Are there problems with ethnic or religious prejudices? Gender equality?

Yes and no. As noted above, Cape Town is a progressive city, and most Capetonians are friendly enough regardless of ethnicity or religion. But Cape Town has a high degree of racial inequality as a result of apartheid, and it's fairly common to go into a restaurant or shop where all (or most) of the staff is black and all (or most) of the customers are white. You are likely while you're here to hear some older white South Africans voice some fairly racist stereotypes about black criminality etc., especially if you travel to more rural areas. - Oct 1, 2017

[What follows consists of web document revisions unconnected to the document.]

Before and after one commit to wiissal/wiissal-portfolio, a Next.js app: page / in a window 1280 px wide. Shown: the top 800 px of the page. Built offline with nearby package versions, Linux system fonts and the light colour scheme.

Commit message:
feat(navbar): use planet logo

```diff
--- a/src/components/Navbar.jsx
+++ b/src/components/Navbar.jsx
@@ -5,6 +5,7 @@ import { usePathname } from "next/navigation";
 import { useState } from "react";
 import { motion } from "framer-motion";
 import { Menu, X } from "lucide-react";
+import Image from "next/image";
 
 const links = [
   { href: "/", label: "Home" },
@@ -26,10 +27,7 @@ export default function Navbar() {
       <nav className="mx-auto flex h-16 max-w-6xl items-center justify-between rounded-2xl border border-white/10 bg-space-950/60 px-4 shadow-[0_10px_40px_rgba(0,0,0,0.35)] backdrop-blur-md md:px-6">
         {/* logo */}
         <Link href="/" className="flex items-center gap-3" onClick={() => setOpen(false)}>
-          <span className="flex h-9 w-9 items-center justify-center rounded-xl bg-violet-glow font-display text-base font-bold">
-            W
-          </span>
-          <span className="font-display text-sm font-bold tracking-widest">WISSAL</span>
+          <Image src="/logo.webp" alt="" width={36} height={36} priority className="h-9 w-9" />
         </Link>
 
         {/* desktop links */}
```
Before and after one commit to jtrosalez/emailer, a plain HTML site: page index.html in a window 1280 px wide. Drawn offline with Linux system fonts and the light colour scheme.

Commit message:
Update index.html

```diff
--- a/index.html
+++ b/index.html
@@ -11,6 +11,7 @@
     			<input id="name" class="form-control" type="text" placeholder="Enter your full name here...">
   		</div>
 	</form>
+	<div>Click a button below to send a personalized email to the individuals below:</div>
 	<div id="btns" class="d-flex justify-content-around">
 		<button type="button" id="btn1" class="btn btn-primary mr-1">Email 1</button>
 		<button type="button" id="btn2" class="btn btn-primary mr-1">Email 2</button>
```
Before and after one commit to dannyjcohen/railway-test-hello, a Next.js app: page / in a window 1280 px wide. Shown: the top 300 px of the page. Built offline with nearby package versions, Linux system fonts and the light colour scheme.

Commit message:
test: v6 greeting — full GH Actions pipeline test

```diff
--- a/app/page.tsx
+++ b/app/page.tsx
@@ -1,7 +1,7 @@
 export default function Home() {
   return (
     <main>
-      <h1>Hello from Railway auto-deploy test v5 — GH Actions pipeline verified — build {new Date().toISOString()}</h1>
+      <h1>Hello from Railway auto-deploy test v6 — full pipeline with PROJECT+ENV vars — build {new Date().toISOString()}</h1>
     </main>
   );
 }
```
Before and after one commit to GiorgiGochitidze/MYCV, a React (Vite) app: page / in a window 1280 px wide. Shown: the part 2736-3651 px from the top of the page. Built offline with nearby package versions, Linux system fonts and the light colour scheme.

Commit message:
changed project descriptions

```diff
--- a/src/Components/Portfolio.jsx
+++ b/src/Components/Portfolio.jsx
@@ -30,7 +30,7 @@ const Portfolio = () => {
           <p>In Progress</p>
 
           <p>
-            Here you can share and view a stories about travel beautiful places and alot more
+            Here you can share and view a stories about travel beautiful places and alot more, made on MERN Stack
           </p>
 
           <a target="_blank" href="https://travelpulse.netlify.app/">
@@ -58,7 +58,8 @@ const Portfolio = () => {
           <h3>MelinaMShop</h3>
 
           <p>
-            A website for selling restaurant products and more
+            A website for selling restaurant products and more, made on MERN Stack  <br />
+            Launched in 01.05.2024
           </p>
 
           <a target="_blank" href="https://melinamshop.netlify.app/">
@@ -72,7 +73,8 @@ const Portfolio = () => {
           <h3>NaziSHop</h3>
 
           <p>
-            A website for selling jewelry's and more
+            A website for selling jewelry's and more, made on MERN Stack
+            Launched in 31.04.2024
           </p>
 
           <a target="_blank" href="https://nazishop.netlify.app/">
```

Yes. Race is obviously the most glaring. South Africa's historical issues with oppression are still very present in day-to-day life. There isn't a ton of racial mixing. The younger generation is far more tolerant, and you encounter more racially mixed friend groups; however, with the older crowd you will still hear some slurs or offensive language dropped in casual conversation -- this is often done as sort of a test to gauge your reaction. Women across almost all levels of South Africa society are generally expected to be the dutiful homemakers; though, in urban areas, especially in Cape Town, this is starting to roll back as independent women are making their mark. - May 13, 2014
I am probably not the best person to answer this, but will take a stab at it. Issues from apartheid linger in all of South Africa. The racial and socio-economic divide is very wide. Every restaurant, store, mall and business still bears a sign that says "right of admission reserved". That said, I have observed a wide mix of people being served in all places of public accomodation and don't necessarily see problems. However, it may also be that this is more subtle than I am picking up, since it is not aimed at me. - Aug 26, 2013
Racial tensions still exist, but the main tension is between rich and poor, which largely falls along racial lines. Housing (and entertainment, shopping, etc.) is still largely divided along racial lines. - Oct 28, 2007